** Required action **
Extract all lines in the data that contain the word "aptitude".

*** Opening Dataset excerpts ***

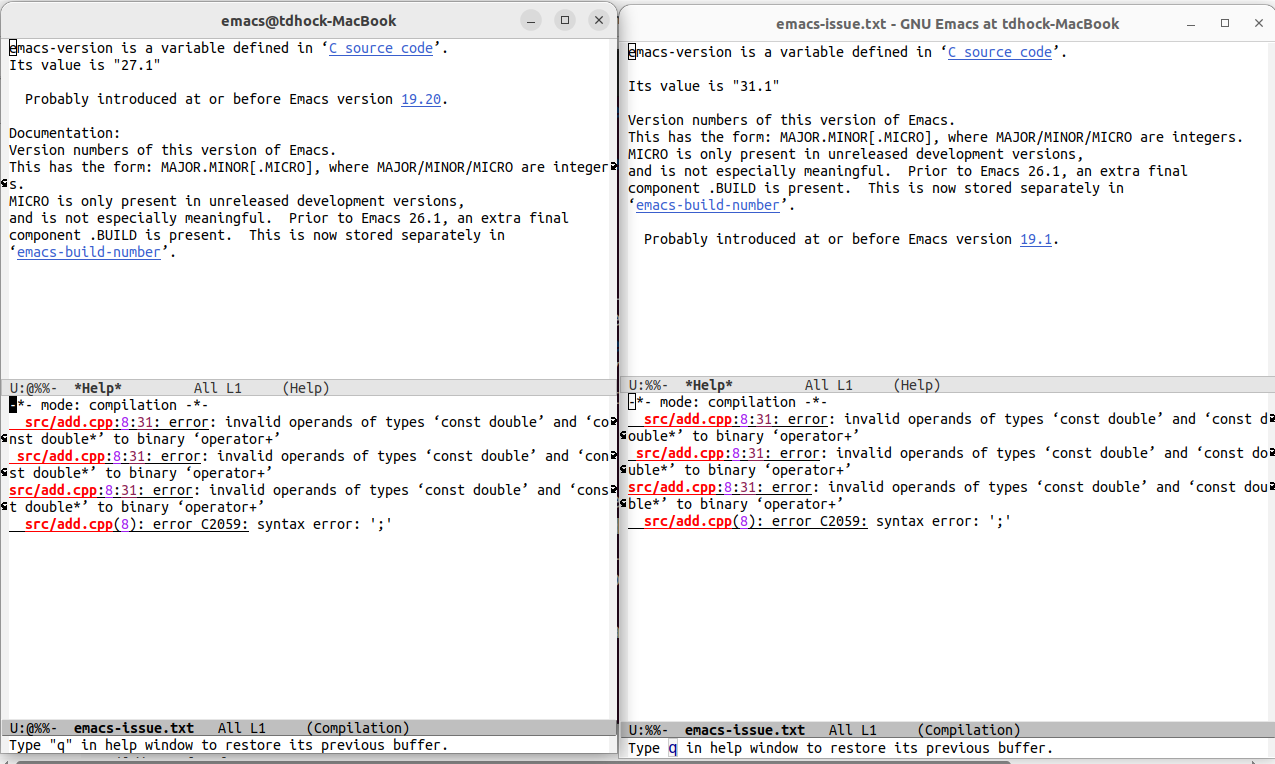
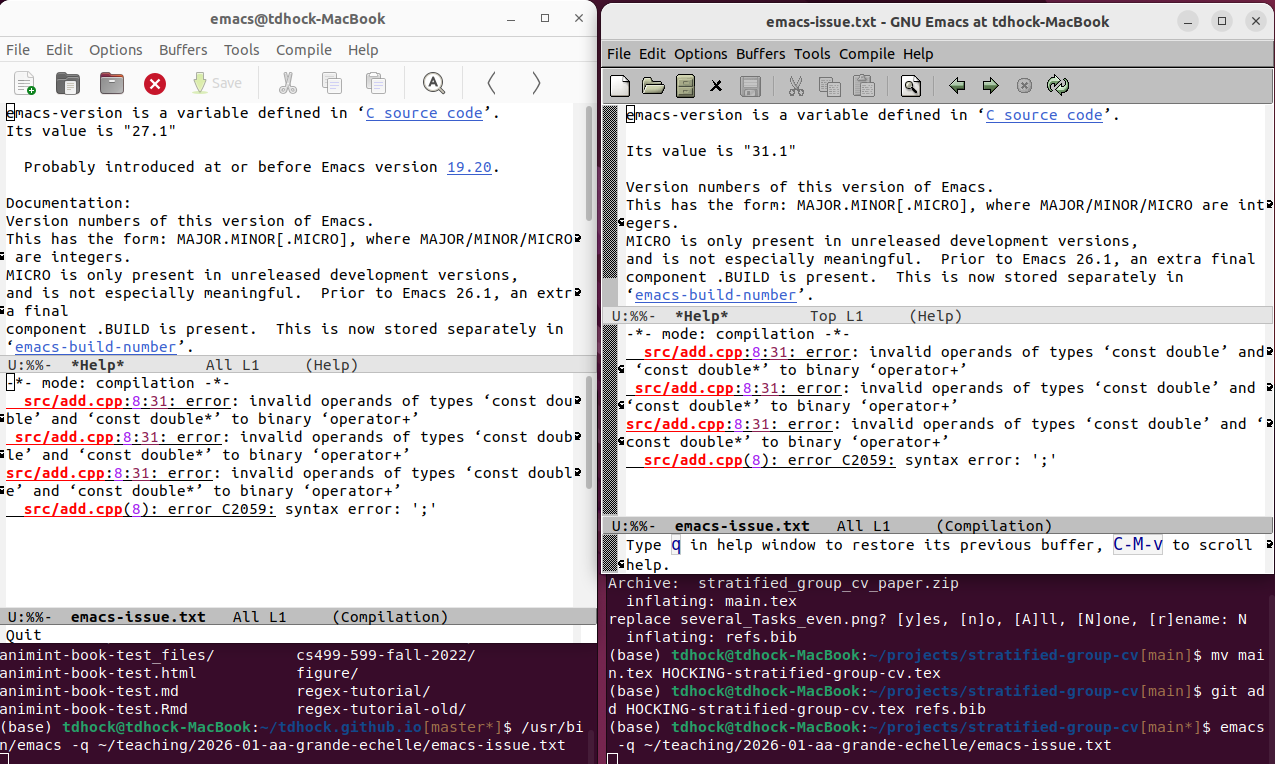
compile-apt-gnutls

diff --git a/_posts/2026-03-24-emacs-compile.md b/_posts/2026-03-24-emacs-compile.md
@@ -1419,3 +1419,107 @@ make install
 Above we see Emacs 29.3 (bundled in Ubuntu Noble 24.04) and Emacs 31.1 (compiled from source released Aug 2026) running on my work laptop.
 Left/old shows incorrect highlighting, whereas right/new is correct, thanks to my patch!
 
+The configure above results in emacs without download capabilities on my old MacBook (package-install does not work).
+
+```
+(base) tdhock@tdhock-MacBook:~/src/emacs-31.1$ ./configure --with-gif=ifavailable --with-gnutls=1 --prefix=$HOME
+checking for xcrun... no
+…
+checking for gcc_jit_context_acquire in -lgccjit... no
+configure: WARNING: Elisp native compiler can't be enabled as libgccjit was not
+found.
+Please try installing libgccjit or a similar package if you want to have it
+enabled.
+checking for libgccjit.h... no
+configure: WARNING: Elisp native compiler can't be enabled as libgccjit header files
+were not found.
+Please try installing libgccjit-dev or a similar package if you want to have it
+enabled.
+.
+configure: error: The following required libraries were not found:
+     gnutls
+Maybe some development libraries/packages are missing?
+To build anyway, give:
+     --with-gnutls=ifavailable
+as options to configure.
+
+(base) tdhock@tdhock-MacBook:~/src/emacs-31.1$  aptitude search gnutls-dev
+v   gnutls-dev                      -                           
+…
+
+(base) tdhock@tdhock-MacBook:~/src/emacs-31.1$  aptitude search libgccjit
+…
+p   libgccjit-12-dev                - compilation à la volée de GCC — fichiers d
+
+(base) tdhock@tdhock-MacBook:~/src/emacs-31.1$ gcc --version
+gcc (GCC) 12.3.0
+```
+
+So we configure via
+
+```
+sudo aptitude install libgccjit-12-dev gnutls-dev 
+CC=/usr/bin/gcc ./configure --with-gif=ifavailable --with-gnutls=1 --prefix=$HOME
+make
+make install
+```
+
+Above was still not sufficient for libgccjit, see below.
+
+```
+(base) tdhock@tdhock-MacBook:~/src/emacs-31.1$ ./configure --with-gif=ifavailable --with-gnutls=1 --prefix=$HOME
+checking for xcrun... no
+…
+checking for gcc_jit_context_acquire in -lgccjit... no
+configure: WARNING: Elisp native compiler can't be enabled as libgccjit was not
+found.
+Please try installing libgccjit or a similar package if you want to have it
+enabled.
+checking for libgccjit.h... no
+configure: WARNING: Elisp native compiler can't be enabled as libgccjit header files
+were not found.
+Please try installing libgccjit-dev or a similar package if you want to have it
+enabled.
+…
+configure: WARNING: This configuration installs a 'movemail' program
+that does not retrieve POP3 email.  By default, Emacs 25 and earlier
+installed a 'movemail' program that retrieved POP3 email via only
+insecure channels, a practice that is no longer recommended but that
+you can continue to support by using './configure --with-pop'.
+configure: You might want to install GNU Mailutils
+<https://mailutils.org> and use './configure --with-mailutils'.
+```
+
+why? Maybe not the right gcc?
+
+```
+(base) tdhock@tdhock-MacBook:~/src/emacs-31.1$ which gcc
+/home/tdhock/bin/gcc
+(base) tdhock@tdhock-MacBook:~/src/emacs-31.1$ /usr/bin/gcc --version
+gcc (Ubuntu 11.4.0-1ubuntu1~22.04.3) 11.4.0
+```
+
+Above we see that gcc-12 we saw earlier is under /home, whereas /usr/bin/gcc is version 11, so we install libgccjit-11-dev and tell configure to use that gcc.
+
+```
+(base) tdhock@tdhock-MacBook:~/src/emacs-31.1$  aptitude search libgccjit
+p   libgccjit-10-dev                - compilation à la volée de GCC — fichiers d
+p   libgccjit-10-dev:i386           - compilation à la volée de GCC — fichiers d
+p   libgccjit-10-doc                - compilation à la volée de GCC — documentat
+p   libgccjit-11-dev                - compilation à la volée de GCC — fichiers d
+…
+```
+
+So below seems to work:
+
+```
+sudo aptitude install libgccjit-11-dev gnutls-dev mailutils
+CC=/usr/bin/gcc ./configure --with-gif=ifavailable --with-gnutls=1 --prefix=$HOME
+make
+make install
+```
+
+![emacs 27 vs 31](/assets/img/2026-03-24-emacs-compile/emacs-27-31.png)
+
+Above we see Emacs 27.1 (bundled in Ubuntu Jammy 22.04) and Emacs 31.1 (compiled from source released Aug 2026) running on my old ~2010 MacBook.
+Both left/old and right/new show correct highlighting, which indicates that the issue was a regression introduced some time between Emacs versions 27.1 and 29.3, and that my patch fixed this regression.
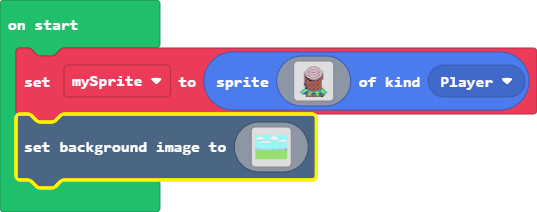
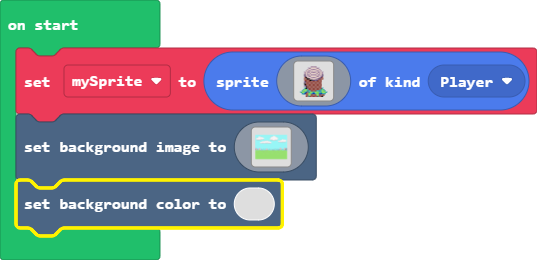
Added background color

diff --git a/main.ts b/main.ts
@@ -146,3 +146,4 @@ scene.setBackgroundImage(img`
     7777777777777777777777777777777777777777777777777777777777777777777777777777777777777777777777777777777777777777777777777777777777777777777777777777777777777777
     7777777777777777777777777777777777777777777777777777777777777777777777777777777777777777777777777777777777777777777777777777777777777777777777777777777777777777
     `)
+scene.setBackgroundColor(0)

*** Closing Dataset excerpts ***

** Response area **
+(base) tdhock@tdhock-MacBook:~/src/emacs-31.1$  aptitude search gnutls-dev
+(base) tdhock@tdhock-MacBook:~/src/emacs-31.1$  aptitude search libgccjit
+sudo aptitude install libgccjit-12-dev gnutls-dev 
+(base) tdhock@tdhock-MacBook:~/src/emacs-31.1$  aptitude search libgccjit
+sudo aptitude install libgccjit-11-dev gnutls-dev mailutils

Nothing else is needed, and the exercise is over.